▶ [Task brief]
Which lines below include "réseau"? Copy them all.

(Source records)
________________
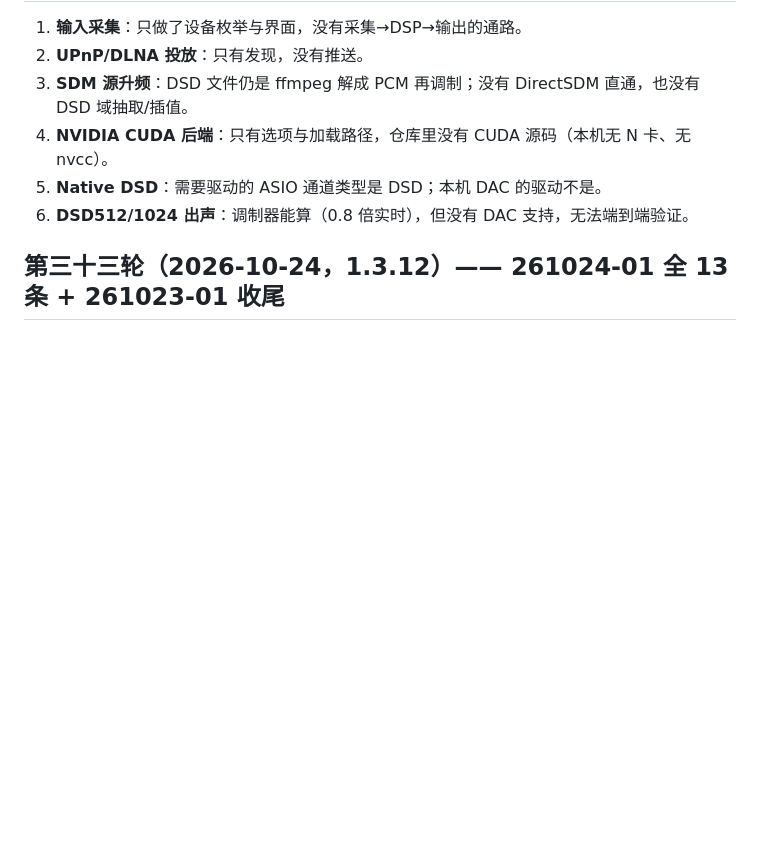
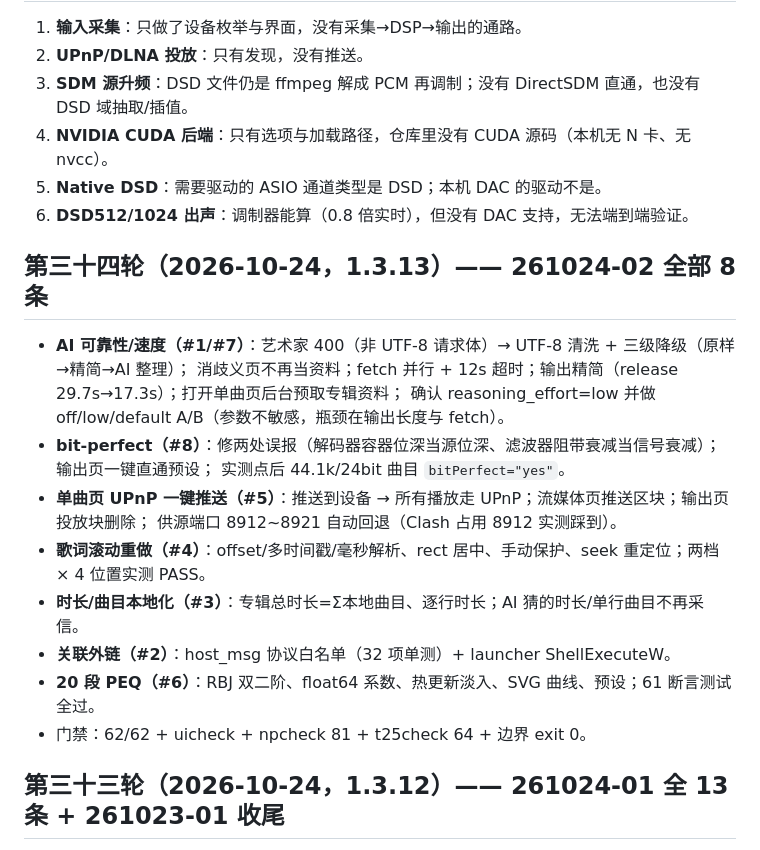
Before and after one commit to okhuoyanyan/RLPlayer2, a Markdown page: STATUS.md, the part around the change. Drawn GitHub-style; blank space fills up the shorter version.

Commit message:
release: 1.3.13 (261024-02 8/8: AI reliability/speed, lyric sync, UPnP push, PEQ20, bit-perfect, external links)

```diff
--- a/STATUS.md
+++ b/STATUS.md
@@ -1970,6 +1970,21 @@ DSD 源的 Integrator（IIR/FIR/CIC）与 Conversion（wide/narrow/XFi）、Dire
 5. **Native DSD**：需要驱动的 ASIO 通道类型是 DSD；本机 DAC 的驱动不是。
 6. **DSD512/1024 出声**：调制器能算（0.8 倍实时），但没有 DAC 支持，无法端到端验证。
 
+## 第三十四轮（2026-10-24，1.3.13）—— 261024-02 全部 8 条
+
+- **AI 可靠性/速度（#1/#7）**：艺术家 400（非 UTF-8 请求体）→ UTF-8 清洗 + 三级降级（原样→精简→AI 整理）；
+  消歧义页不再当资料；fetch 并行 + 12s 超时；输出精简（release 29.7s→17.3s）；打开单曲页后台预取专辑资料；
+  确认 reasoning_effort=low 并做 off/low/default A/B（参数不敏感，瓶颈在输出长度与 fetch）。
+- **bit-perfect（#8）**：修两处误报（解码器容器位深当源位深、滤波器阻带衰减当信号衰减）；输出页一键直通预设；
+  实测点后 44.1k/24bit 曲目 `bitPerfect="yes"`。
+- **单曲页 UPnP 一键推送（#5）**：推送到设备 → 所有播放走 UPnP；流媒体页推送区块；输出页投放块删除；
+  供源端口 8912~8921 自动回退（Clash 占用 8912 实测踩到）。
+- **歌词滚动重做（#4）**：offset/多时间戳/毫秒解析、rect 居中、手动保护、seek 重定位；两档 × 4 位置实测 PASS。
+- **时长/曲目本地化（#3）**：专辑总时长=Σ本地曲目、逐行时长；AI 猜的时长/单行曲目不再采信。
+- **关联外链（#2）**：host_msg 协议白名单（32 项单测）+ launcher ShellExecuteW。
+- **20 段 PEQ（#6）**：RBJ 双二阶、float64 系数、热更新淡入、SVG 曲线、预设；61 断言测试全过。
+- 门禁：62/62 + uicheck + npcheck 81 + t25check 64 + 边界 exit 0。
+
 ## 第三十三轮（2026-10-24，1.3.12）—— 261024-01 全 13 条 + 261023-01 收尾
 
 - **AI 检索质量（第 1 条，根因修复）**：官方 search/fetch 其实一直在调，但结果被两道过滤器全丢：
```
Also changed, not shown: AGENTS.md (+1 -0 lines).
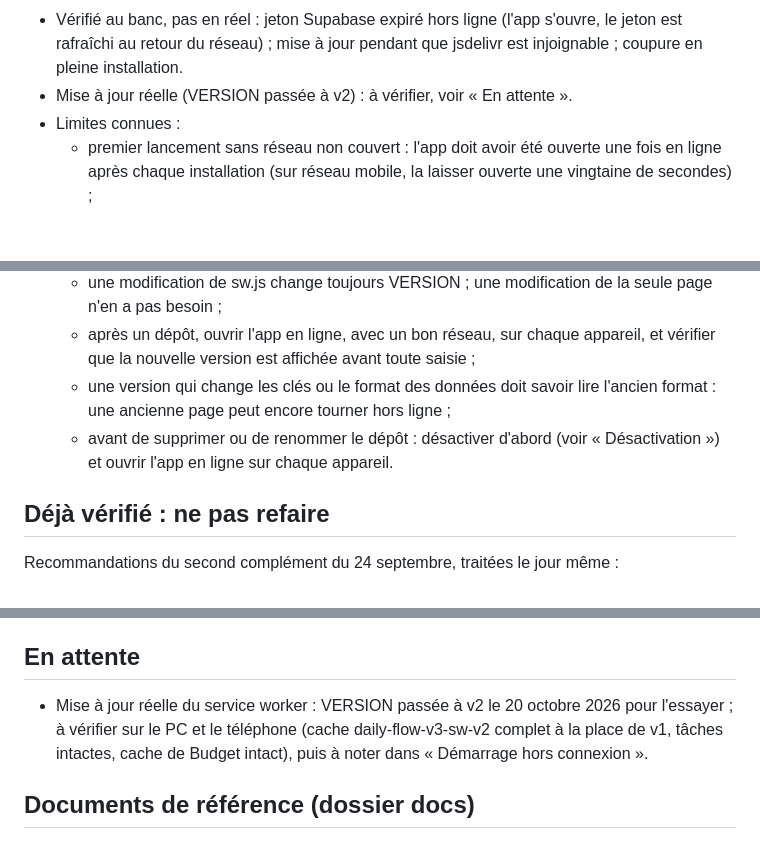
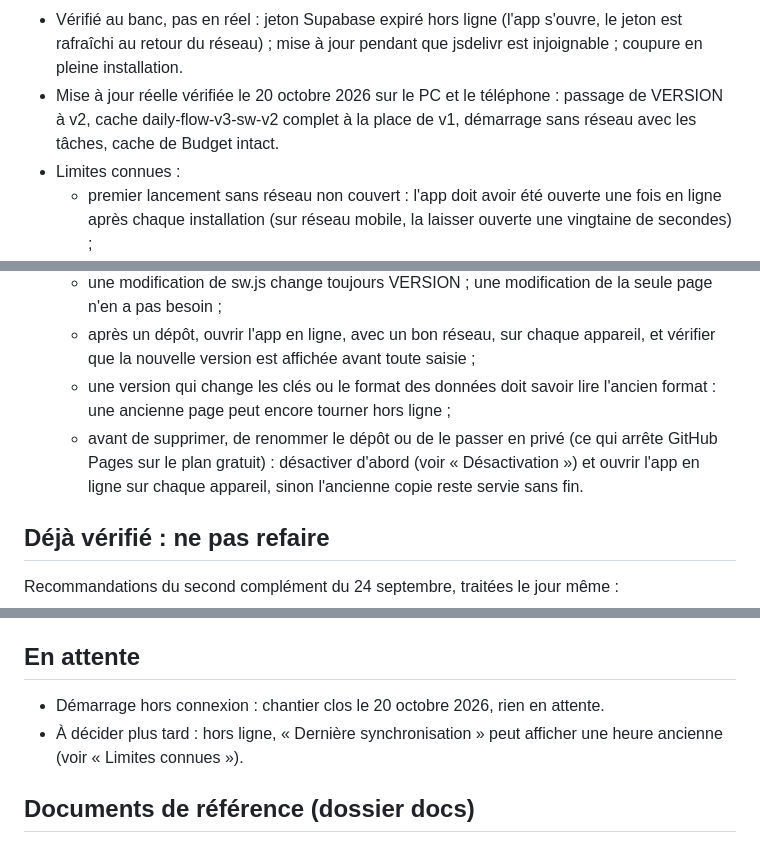
Before and after one commit to chrisbesan25/daily-flow-v2-claude, a Markdown page: CLAUDE.md, 3 parts joined by grey strips. Rendered like a GitHub page; blank space fills up the shorter version.

```diff
--- a/CLAUDE.md
+++ b/CLAUDE.md
@@ -59,7 +59,7 @@
   - tâche ajoutée hors ligne (« 1 modification en attente ») puis envoyée au retour du réseau ;
   - deux inscriptions distinctes dans chrome://serviceworker-internals.
 - Vérifié au banc, pas en réel : jeton Supabase expiré hors ligne (l'app s'ouvre, le jeton est rafraîchi au retour du réseau) ; mise à jour pendant que jsdelivr est injoignable ; coupure en pleine installation.
-- Mise à jour réelle (VERSION passée à v2) : à vérifier, voir « En attente ».
+- Mise à jour réelle vérifiée le 20 octobre 2026 sur le PC et le téléphone : passage de VERSION à v2, cache daily-flow-v3-sw-v2 complet à la place de v1, démarrage sans réseau avec les tâches, cache de Budget intact.
 - Limites connues :
   - premier lancement sans réseau non couvert : l'app doit avoir été ouverte une fois en ligne après chaque installation (sur réseau mobile, la laisser ouverte une vingtaine de secondes) ;
   - une adresse sans barre finale ne s'ouvre pas hors ligne : favoris et icônes doivent finir par /daily-flow-v2-claude/ (vérifié le 20 octobre 2026) ;
@@ -83,7 +83,7 @@
   - une modification de sw.js change toujours VERSION ; une modification de la seule page n'en a pas besoin ;
   - après un dépôt, ouvrir l'app en ligne, avec un bon réseau, sur chaque appareil, et vérifier que la nouvelle version est affichée avant toute saisie ;
   - une version qui change les clés ou le format des données doit savoir lire l'ancien format : une ancienne page peut encore tourner hors ligne ;
-  - avant de supprimer ou de renommer le dépôt : désactiver d'abord (voir « Désactivation ») et ouvrir l'app en ligne sur chaque appareil.
+  - avant de supprimer, de renommer le dépôt ou de le passer en privé (ce qui arrête GitHub Pages sur le plan gratuit) : désactiver d'abord (voir « Désactivation ») et ouvrir l'app en ligne sur chaque appareil, sinon l'ancienne copie reste servie sans fin.
 
 ## Déjà vérifié : ne pas refaire
 
@@ -95,7 +95,8 @@ Recommandations du second complément du 24 septembre, traitées le jour même :
 
 ## En attente
 
-- Mise à jour réelle du service worker : VERSION passée à v2 le 20 octobre 2026 pour l'essayer ; à vérifier sur le PC et le téléphone (cache daily-flow-v3-sw-v2 complet à la place de v1, tâches intactes, cache de Budget intact), puis à noter dans « Démarrage hors connexion ».
+- Démarrage hors connexion : chantier clos le 20 octobre 2026, rien en attente.
+- À décider plus tard : hors ligne, « Dernière synchronisation » peut afficher une heure ancienne (voir « Limites connues »).
 
 ## Documents de référence (dossier docs)
 
```
Also changed, not shown: docs/fiche-pont-hors-connexion.md (+7 -3 lines).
________________
▶ [Reply]
   - tâche ajoutée hors ligne (« 1 modification en attente ») puis envoyée au retour du réseau ;
 - Vérifié au banc, pas en réel : jeton Supabase expiré hors ligne (l'app s'ouvre, le jeton est rafraîchi au retour du réseau) ; mise à jour pendant que jsdelivr est injoignable ; coupure en pleine installation.
+- Mise à jour réelle vérifiée le 20 octobre 2026 sur le PC et le téléphone : passage de VERSION à v2, cache daily-flow-v3-sw-v2 complet à la place de v1, démarrage sans réseau avec les tâches, cache de Budget intact.
   - premier lancement sans réseau non couvert : l'app doit avoir été ouverte une fois en ligne après chaque installation (sur réseau mobile, la laisser ouverte une vingtaine de secondes) ;
   - après un dépôt, ouvrir l'app en ligne, avec un bon réseau, sur chaque appareil, et vérifier que la nouvelle version est affichée avant toute saisie ;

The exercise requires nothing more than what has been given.